The word to find is "edit". Copy each line of the material that contains it.
------------------------------------------------
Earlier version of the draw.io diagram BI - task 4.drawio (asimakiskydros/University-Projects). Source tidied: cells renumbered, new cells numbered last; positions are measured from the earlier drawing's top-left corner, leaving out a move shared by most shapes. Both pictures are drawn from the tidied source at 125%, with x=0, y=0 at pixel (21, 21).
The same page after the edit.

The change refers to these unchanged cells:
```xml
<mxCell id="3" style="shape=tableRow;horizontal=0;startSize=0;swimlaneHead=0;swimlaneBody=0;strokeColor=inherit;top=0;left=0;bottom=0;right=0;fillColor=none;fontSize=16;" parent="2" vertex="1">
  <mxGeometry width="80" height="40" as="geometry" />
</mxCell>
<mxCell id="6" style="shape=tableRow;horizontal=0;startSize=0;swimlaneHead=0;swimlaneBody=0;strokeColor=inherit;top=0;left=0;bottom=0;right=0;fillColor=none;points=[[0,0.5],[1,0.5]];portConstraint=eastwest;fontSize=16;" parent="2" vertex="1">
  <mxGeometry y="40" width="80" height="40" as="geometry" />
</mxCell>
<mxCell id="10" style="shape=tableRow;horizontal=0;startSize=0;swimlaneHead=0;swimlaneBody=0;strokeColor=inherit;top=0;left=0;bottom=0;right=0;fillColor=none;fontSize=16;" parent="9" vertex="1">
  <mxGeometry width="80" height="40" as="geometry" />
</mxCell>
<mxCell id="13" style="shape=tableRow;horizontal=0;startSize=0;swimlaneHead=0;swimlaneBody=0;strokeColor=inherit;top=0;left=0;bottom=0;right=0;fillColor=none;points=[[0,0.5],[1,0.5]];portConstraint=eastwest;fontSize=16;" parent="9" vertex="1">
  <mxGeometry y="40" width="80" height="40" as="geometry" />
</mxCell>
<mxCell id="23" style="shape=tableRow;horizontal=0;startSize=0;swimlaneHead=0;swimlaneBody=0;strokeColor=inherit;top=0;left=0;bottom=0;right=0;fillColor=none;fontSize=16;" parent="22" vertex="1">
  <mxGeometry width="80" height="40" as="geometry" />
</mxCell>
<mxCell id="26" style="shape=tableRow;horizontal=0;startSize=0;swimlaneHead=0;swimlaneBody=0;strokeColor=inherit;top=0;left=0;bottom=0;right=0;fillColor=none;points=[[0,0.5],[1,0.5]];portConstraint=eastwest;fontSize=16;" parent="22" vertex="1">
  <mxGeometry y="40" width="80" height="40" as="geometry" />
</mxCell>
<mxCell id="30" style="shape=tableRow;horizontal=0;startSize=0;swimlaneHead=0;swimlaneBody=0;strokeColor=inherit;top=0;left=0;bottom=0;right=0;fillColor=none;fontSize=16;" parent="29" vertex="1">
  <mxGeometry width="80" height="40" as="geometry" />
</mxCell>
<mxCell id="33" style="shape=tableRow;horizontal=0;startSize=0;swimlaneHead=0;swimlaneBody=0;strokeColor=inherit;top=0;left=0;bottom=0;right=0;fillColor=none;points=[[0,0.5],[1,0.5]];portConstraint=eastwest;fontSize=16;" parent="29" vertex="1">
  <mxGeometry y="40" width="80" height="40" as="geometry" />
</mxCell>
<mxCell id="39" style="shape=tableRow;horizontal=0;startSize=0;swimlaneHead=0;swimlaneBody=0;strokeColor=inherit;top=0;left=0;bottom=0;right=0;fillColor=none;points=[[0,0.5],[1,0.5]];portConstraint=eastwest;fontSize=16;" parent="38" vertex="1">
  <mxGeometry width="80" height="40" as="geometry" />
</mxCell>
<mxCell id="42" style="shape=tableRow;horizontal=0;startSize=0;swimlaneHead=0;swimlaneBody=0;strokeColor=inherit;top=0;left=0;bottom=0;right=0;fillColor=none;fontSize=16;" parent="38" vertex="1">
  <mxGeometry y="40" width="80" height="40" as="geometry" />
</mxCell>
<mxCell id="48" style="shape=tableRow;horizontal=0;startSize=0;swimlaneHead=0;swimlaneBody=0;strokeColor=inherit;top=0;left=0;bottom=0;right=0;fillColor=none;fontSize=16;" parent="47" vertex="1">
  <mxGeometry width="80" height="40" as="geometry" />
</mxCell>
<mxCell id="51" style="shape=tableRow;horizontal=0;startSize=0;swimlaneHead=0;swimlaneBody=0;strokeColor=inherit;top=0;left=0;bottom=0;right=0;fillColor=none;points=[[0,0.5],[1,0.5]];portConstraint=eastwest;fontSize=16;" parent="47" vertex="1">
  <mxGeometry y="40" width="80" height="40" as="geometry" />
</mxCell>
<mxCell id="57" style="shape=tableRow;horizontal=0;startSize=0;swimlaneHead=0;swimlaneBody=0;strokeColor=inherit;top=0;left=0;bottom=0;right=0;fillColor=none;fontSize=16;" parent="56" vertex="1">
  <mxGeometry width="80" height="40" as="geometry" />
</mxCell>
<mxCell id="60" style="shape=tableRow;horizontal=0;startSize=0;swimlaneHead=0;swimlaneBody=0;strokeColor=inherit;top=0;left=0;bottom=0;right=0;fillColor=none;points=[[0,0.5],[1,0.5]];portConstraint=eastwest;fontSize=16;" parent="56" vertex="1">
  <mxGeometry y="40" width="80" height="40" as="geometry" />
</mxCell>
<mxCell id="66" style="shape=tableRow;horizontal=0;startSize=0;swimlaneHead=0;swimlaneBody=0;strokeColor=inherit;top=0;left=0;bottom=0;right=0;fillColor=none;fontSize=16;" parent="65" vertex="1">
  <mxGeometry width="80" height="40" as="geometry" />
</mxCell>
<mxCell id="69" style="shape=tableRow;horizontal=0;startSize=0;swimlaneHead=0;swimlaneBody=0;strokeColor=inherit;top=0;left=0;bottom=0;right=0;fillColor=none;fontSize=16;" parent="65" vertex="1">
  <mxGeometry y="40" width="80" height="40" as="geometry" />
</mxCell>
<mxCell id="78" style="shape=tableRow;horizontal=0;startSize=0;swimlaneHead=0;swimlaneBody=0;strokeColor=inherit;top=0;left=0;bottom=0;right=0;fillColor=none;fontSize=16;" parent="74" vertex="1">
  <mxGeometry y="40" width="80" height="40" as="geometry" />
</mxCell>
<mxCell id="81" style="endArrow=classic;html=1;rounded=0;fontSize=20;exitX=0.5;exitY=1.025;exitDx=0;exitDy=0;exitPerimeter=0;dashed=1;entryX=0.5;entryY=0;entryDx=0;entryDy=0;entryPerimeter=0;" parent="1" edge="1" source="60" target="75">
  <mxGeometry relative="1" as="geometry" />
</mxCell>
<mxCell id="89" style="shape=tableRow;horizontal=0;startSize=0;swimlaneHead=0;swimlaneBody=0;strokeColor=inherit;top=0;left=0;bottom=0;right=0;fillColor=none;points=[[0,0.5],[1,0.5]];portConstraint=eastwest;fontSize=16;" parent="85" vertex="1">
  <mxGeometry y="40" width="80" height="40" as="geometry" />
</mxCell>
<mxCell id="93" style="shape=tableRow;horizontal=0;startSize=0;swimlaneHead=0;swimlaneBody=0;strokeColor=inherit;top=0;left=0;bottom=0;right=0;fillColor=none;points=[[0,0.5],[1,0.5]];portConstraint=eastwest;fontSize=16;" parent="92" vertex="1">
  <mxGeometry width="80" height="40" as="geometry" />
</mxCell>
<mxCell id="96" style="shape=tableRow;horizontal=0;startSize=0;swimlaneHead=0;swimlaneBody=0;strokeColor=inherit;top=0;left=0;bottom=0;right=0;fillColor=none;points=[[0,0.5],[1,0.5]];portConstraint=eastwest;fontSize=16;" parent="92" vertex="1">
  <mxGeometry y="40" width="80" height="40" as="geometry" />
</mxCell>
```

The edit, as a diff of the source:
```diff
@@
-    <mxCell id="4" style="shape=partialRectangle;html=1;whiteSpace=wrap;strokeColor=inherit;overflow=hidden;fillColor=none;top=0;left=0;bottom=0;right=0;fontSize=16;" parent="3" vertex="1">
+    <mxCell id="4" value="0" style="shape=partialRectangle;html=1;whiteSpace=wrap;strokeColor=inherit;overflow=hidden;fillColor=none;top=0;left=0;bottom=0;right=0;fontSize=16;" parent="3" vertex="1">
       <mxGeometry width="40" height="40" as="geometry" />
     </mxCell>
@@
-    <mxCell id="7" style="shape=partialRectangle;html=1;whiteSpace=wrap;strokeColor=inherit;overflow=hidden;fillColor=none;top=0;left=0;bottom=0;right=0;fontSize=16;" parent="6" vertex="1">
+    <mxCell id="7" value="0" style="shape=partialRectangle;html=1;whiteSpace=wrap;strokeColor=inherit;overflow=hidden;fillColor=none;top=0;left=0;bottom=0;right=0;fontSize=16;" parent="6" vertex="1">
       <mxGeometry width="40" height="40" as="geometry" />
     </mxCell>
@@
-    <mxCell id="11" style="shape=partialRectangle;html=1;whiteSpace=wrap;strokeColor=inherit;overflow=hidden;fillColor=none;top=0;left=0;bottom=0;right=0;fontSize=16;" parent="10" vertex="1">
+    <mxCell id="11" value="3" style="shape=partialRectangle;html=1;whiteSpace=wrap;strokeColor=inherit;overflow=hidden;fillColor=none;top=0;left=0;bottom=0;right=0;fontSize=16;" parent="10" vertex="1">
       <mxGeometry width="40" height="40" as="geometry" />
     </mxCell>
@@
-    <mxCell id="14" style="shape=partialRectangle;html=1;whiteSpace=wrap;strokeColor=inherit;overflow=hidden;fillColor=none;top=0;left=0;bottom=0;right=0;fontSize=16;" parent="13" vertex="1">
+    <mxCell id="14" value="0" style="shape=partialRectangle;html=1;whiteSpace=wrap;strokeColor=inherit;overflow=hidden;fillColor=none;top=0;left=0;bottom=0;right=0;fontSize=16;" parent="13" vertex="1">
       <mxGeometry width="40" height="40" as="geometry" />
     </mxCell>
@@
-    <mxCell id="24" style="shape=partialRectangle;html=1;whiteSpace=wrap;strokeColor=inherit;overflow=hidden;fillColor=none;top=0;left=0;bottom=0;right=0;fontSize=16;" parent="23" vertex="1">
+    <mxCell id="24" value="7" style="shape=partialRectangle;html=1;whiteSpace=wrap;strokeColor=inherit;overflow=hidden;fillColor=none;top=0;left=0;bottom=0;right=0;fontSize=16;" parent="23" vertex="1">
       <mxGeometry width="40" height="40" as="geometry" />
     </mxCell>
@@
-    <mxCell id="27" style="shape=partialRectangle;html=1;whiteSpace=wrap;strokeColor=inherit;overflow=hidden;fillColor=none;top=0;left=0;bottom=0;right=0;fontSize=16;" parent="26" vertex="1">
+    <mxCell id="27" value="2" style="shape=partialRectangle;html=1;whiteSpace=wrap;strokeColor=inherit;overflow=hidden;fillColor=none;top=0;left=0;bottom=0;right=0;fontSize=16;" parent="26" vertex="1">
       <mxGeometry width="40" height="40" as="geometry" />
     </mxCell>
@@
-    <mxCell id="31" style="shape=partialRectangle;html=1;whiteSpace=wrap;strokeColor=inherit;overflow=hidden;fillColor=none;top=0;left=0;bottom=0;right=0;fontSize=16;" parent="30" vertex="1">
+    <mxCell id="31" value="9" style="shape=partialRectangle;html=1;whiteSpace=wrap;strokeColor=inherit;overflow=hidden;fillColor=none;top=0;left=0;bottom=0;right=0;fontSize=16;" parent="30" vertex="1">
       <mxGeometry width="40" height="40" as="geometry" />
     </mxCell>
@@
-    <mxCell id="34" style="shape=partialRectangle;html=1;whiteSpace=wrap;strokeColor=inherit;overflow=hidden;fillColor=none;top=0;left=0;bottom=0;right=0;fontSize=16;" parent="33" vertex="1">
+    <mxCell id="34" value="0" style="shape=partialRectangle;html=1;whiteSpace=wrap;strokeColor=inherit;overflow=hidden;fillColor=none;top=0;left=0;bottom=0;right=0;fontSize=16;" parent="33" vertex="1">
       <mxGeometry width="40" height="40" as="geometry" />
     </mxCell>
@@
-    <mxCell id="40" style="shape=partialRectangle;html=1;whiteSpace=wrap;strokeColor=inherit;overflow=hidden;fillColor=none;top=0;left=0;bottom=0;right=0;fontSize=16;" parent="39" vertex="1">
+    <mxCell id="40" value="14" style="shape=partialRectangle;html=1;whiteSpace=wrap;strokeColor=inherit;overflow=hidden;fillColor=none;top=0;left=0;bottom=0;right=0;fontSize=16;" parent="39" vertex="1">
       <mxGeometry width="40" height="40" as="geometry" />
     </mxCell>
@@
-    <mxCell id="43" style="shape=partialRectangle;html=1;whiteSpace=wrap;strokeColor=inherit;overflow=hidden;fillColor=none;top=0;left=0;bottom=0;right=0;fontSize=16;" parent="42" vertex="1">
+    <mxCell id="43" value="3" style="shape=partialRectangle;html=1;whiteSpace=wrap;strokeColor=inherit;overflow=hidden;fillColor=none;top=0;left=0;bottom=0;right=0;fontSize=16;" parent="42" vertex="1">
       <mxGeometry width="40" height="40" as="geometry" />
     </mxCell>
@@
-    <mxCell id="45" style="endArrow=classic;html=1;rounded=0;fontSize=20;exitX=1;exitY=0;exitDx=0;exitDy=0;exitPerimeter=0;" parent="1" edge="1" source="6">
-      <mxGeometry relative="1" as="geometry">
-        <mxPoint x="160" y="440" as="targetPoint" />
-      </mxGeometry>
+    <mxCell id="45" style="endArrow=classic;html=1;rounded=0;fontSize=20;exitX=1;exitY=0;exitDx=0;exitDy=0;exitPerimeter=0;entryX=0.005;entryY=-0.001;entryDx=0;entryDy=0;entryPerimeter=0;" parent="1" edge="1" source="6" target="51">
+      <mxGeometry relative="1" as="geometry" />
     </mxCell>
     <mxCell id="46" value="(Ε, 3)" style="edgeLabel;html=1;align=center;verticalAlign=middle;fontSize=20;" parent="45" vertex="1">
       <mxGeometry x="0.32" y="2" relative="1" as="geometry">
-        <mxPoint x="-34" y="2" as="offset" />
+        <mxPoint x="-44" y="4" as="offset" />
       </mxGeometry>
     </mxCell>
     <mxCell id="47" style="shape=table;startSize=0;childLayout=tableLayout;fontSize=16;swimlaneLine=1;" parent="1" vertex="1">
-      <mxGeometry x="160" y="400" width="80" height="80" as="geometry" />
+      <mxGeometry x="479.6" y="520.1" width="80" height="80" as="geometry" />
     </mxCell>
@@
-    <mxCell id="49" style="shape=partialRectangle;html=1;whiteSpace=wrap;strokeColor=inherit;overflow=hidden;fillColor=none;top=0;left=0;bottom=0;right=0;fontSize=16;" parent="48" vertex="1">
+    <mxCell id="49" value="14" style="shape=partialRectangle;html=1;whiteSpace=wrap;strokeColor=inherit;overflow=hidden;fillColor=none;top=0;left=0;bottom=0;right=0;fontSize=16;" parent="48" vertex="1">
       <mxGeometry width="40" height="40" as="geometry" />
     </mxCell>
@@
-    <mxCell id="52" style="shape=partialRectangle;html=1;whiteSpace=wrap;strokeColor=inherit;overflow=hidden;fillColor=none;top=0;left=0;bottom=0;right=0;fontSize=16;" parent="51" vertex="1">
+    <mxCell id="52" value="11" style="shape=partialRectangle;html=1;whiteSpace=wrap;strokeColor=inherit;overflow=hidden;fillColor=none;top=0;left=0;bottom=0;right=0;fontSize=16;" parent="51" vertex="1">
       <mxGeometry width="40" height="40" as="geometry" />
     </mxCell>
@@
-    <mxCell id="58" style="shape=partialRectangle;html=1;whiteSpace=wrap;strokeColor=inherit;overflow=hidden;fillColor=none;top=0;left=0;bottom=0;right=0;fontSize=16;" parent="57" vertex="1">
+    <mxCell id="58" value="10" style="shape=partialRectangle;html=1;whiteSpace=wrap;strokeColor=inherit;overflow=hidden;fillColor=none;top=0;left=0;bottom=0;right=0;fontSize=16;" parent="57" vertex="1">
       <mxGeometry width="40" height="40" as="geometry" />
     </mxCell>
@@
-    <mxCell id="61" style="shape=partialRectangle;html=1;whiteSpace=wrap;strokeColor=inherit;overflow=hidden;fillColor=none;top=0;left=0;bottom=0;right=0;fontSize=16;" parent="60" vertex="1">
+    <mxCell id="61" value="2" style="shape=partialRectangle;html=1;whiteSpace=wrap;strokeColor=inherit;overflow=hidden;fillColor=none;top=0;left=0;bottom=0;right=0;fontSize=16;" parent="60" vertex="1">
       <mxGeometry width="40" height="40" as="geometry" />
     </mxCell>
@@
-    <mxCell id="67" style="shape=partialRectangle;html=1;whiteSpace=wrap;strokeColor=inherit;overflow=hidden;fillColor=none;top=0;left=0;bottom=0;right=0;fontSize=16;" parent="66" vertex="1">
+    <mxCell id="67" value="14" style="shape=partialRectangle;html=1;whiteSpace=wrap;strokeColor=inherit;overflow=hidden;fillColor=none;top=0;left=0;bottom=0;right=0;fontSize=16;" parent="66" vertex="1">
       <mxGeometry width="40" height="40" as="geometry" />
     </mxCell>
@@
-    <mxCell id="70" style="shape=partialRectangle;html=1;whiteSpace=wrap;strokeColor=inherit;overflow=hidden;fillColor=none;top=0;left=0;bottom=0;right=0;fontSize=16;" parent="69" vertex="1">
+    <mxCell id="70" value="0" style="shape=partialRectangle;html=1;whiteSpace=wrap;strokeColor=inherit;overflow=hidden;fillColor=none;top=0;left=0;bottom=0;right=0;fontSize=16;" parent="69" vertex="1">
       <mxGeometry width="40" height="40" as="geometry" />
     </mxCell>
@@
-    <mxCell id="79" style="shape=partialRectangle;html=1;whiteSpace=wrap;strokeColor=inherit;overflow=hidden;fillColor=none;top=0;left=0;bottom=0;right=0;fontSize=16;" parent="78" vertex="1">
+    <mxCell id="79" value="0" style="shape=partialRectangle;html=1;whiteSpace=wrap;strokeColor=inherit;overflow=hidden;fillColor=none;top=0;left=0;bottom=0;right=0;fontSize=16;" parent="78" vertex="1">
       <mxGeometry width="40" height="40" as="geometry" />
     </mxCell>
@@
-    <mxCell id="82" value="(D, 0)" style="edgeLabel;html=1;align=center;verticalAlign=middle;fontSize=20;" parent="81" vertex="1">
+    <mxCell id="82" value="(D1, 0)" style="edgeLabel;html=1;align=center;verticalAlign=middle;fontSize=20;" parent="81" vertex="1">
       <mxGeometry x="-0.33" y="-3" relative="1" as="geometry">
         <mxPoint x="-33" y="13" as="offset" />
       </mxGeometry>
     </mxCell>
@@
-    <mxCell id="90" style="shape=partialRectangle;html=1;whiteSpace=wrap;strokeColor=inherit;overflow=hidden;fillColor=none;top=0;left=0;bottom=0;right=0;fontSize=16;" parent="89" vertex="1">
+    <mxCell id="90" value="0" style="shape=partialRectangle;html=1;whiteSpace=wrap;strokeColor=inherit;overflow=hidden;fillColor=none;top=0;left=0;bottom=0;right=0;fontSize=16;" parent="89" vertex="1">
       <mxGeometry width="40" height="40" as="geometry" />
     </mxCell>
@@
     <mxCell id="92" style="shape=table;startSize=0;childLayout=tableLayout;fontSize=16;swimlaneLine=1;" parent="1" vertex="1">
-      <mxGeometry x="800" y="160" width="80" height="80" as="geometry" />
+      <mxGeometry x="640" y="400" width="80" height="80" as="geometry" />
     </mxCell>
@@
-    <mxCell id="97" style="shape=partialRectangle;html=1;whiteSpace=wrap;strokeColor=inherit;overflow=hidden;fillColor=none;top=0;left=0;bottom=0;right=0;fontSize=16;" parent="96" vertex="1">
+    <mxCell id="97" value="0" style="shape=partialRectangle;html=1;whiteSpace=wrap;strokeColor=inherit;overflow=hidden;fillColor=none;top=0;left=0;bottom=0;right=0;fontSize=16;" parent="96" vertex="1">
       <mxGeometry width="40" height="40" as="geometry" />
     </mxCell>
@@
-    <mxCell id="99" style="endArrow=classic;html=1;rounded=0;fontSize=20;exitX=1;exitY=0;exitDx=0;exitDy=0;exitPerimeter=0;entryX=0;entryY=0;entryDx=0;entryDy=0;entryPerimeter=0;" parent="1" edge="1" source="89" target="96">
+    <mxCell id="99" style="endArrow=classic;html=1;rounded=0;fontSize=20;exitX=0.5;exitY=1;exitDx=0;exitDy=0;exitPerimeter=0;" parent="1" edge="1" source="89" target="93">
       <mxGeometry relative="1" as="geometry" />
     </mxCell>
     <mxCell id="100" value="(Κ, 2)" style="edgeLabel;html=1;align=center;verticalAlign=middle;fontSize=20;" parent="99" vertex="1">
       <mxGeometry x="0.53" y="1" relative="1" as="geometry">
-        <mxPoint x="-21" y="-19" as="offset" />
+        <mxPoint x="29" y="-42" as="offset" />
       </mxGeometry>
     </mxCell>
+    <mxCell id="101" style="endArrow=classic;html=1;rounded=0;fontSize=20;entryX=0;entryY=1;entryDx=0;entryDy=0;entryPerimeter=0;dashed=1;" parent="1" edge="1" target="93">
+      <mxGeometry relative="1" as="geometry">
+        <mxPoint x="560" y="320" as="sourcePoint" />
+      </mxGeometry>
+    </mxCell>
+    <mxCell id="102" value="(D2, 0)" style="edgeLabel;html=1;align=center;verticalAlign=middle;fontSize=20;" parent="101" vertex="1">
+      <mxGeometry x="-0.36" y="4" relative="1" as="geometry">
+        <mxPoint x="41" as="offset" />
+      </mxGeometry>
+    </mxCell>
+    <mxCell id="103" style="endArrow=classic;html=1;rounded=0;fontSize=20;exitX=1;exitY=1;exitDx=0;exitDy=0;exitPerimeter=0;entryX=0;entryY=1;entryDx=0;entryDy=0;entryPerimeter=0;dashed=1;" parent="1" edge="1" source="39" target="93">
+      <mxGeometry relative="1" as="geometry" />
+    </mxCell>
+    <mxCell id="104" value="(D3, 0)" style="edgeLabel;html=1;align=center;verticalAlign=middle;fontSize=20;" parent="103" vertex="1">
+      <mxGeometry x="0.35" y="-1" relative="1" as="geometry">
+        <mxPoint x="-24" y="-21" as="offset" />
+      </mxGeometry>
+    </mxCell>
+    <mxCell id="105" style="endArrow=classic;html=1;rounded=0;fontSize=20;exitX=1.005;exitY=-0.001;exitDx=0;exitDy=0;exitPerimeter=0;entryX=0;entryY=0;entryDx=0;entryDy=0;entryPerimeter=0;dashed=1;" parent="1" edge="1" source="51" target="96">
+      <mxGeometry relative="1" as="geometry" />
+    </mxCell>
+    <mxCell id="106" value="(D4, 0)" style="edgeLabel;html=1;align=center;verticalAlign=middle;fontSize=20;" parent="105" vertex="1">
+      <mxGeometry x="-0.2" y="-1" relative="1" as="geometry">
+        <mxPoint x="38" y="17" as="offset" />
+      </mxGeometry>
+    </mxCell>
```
------------------------------------------------
• _Written solution_
The same page after the edit.
The edit, as a diff of the source:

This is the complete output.